Exercise goal: Could you give the data that follows again exactly, without its pictures?

Data excerpts:

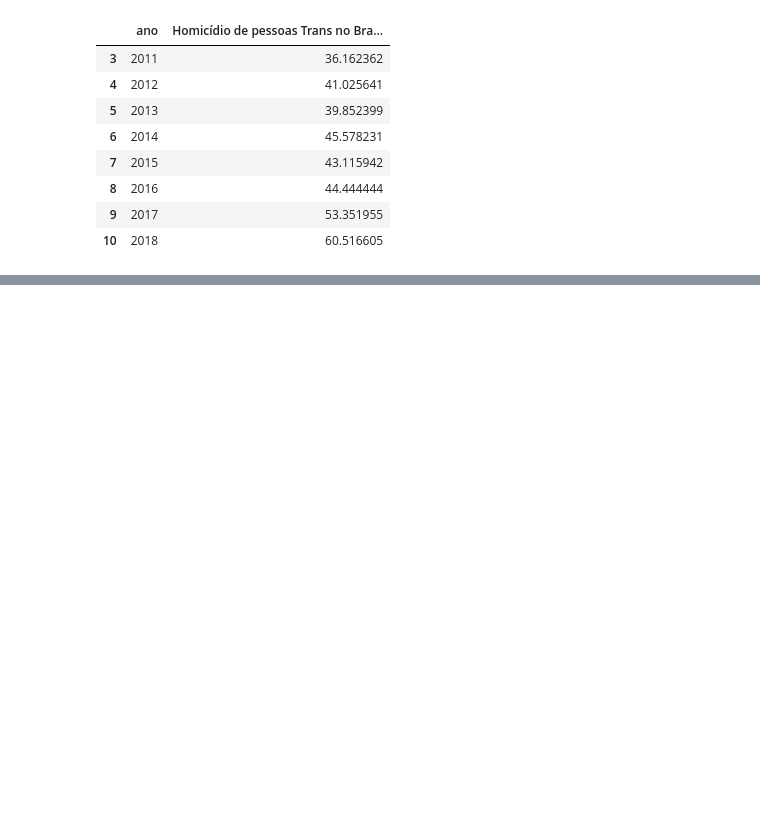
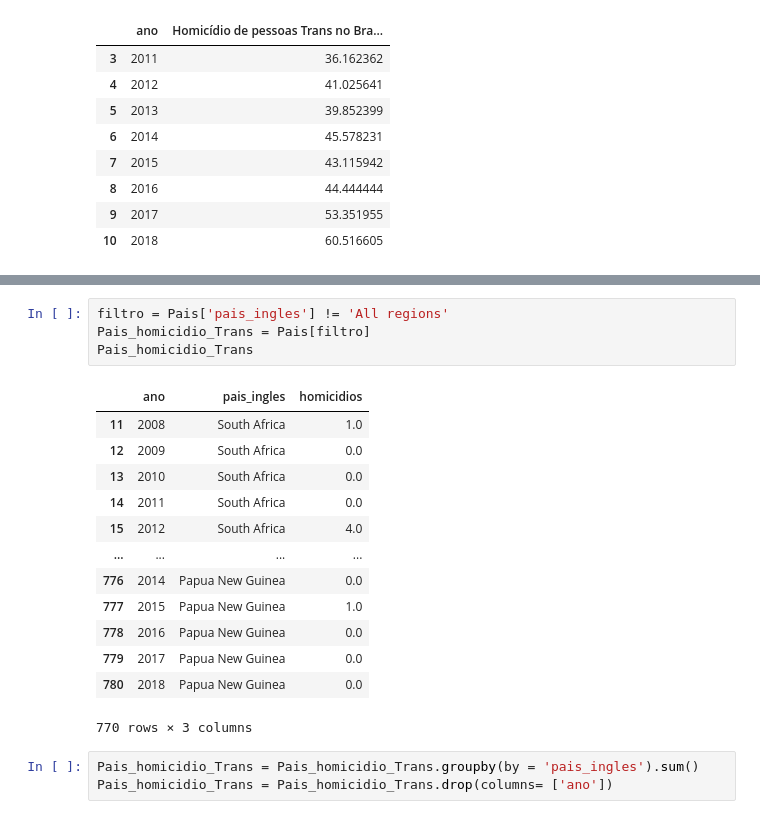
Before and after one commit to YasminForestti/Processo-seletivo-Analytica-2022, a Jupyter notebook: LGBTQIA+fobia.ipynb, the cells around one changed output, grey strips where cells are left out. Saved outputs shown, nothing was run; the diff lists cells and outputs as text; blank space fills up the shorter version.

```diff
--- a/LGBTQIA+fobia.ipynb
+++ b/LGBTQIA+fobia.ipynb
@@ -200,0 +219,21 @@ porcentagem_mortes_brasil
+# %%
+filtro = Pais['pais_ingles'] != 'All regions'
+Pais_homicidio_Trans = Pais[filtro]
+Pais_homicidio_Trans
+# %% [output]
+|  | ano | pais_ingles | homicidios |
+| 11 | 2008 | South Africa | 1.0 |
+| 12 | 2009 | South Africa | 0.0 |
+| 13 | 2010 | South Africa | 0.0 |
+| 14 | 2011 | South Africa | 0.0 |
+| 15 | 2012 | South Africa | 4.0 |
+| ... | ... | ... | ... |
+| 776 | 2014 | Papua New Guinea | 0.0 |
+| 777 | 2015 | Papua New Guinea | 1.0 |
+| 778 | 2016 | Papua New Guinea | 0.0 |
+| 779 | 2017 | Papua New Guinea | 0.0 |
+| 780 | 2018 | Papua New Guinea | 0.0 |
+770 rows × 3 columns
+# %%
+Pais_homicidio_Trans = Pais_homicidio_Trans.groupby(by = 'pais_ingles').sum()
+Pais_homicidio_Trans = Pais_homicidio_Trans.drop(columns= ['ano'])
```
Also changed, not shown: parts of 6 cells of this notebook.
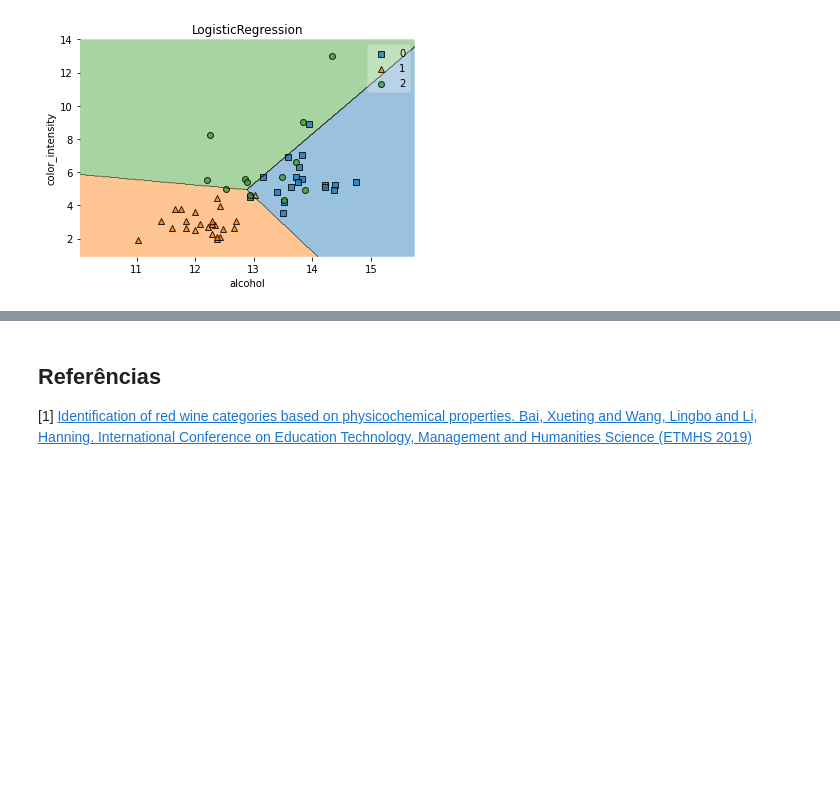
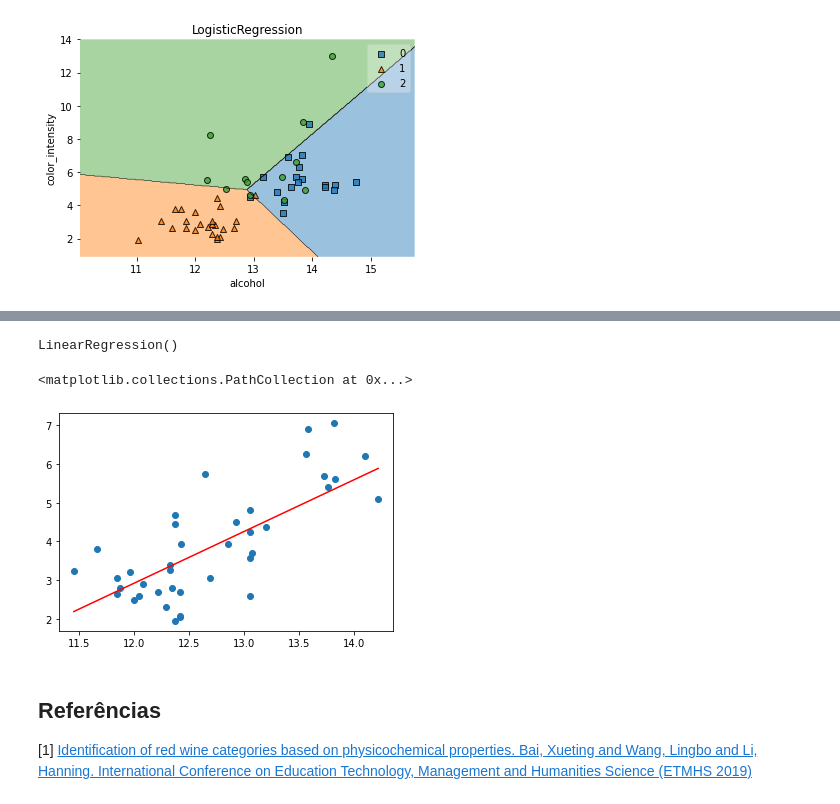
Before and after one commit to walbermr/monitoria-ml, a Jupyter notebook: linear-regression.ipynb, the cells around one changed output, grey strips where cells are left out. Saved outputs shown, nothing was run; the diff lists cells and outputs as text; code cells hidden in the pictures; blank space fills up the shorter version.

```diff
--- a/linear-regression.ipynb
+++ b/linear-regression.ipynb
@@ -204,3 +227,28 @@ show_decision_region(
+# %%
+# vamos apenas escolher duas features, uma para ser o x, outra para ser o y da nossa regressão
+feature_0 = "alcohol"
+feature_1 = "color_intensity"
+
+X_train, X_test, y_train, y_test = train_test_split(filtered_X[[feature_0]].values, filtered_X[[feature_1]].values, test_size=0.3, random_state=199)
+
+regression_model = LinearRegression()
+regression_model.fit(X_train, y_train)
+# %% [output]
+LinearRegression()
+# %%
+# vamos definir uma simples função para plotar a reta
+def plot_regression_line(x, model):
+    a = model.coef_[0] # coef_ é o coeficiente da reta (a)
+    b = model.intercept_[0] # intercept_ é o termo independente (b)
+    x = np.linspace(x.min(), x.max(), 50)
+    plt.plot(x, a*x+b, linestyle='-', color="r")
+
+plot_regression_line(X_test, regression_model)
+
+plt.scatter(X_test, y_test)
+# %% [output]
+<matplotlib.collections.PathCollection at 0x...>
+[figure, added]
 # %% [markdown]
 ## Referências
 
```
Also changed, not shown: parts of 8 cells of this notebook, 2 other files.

Solution to this task:
Before and after one commit to YasminForestti/Processo-seletivo-Analytica-2022, a Jupyter notebook: LGBTQIA+fobia.ipynb, the cells around one changed output, grey strips where cells are left out. Saved outputs shown, nothing was run; the diff lists cells and outputs as text; blank space fills up the shorter version.

```diff
--- a/LGBTQIA+fobia.ipynb
+++ b/LGBTQIA+fobia.ipynb
@@ -200,0 +219,21 @@ porcentagem_mortes_brasil
+# %%
+filtro = Pais['pais_ingles'] != 'All regions'
+Pais_homicidio_Trans = Pais[filtro]
+Pais_homicidio_Trans
+# %% [output]
+|  | ano | pais_ingles | homicidios |
+| 11 | 2008 | South Africa | 1.0 |
+| 12 | 2009 | South Africa | 0.0 |
+| 13 | 2010 | South Africa | 0.0 |
+| 14 | 2011 | South Africa | 0.0 |
+| 15 | 2012 | South Africa | 4.0 |
+| ... | ... | ... | ... |
+| 776 | 2014 | Papua New Guinea | 0.0 |
+| 777 | 2015 | Papua New Guinea | 1.0 |
+| 778 | 2016 | Papua New Guinea | 0.0 |
+| 779 | 2017 | Papua New Guinea | 0.0 |
+| 780 | 2018 | Papua New Guinea | 0.0 |
+770 rows × 3 columns
+# %%
+Pais_homicidio_Trans = Pais_homicidio_Trans.groupby(by = 'pais_ingles').sum()
+Pais_homicidio_Trans = Pais_homicidio_Trans.drop(columns= ['ano'])
```
Also changed, not shown: parts of 6 cells of this notebook.
Before and after one commit to walbermr/monitoria-ml, a Jupyter notebook: linear-regression.ipynb, the cells around one changed output, grey strips where cells are left out. Saved outputs shown, nothing was run; the diff lists cells and outputs as text; code cells hidden in the pictures; blank space fills up the shorter version.

```diff
--- a/linear-regression.ipynb
+++ b/linear-regression.ipynb
@@ -204,3 +227,28 @@ show_decision_region(
+# %%
+# vamos apenas escolher duas features, uma para ser o x, outra para ser o y da nossa regressão
+feature_0 = "alcohol"
+feature_1 = "color_intensity"
+
+X_train, X_test, y_train, y_test = train_test_split(filtered_X[[feature_0]].values, filtered_X[[feature_1]].values, test_size=0.3, random_state=199)
+
+regression_model = LinearRegression()
+regression_model.fit(X_train, y_train)
+# %% [output]
+LinearRegression()
+# %%
+# vamos definir uma simples função para plotar a reta
+def plot_regression_line(x, model):
+    a = model.coef_[0] # coef_ é o coeficiente da reta (a)
+    b = model.intercept_[0] # intercept_ é o termo independente (b)
+    x = np.linspace(x.min(), x.max(), 50)
+    plt.plot(x, a*x+b, linestyle='-', color="r")
+
+plot_regression_line(X_test, regression_model)
+
+plt.scatter(X_test, y_test)
+# %% [output]
+<matplotlib.collections.PathCollection at 0x...>
+[figure, added]
 # %% [markdown]
 ## Referências
 
```
Also changed, not shown: parts of 8 cells of this notebook, 2 other files.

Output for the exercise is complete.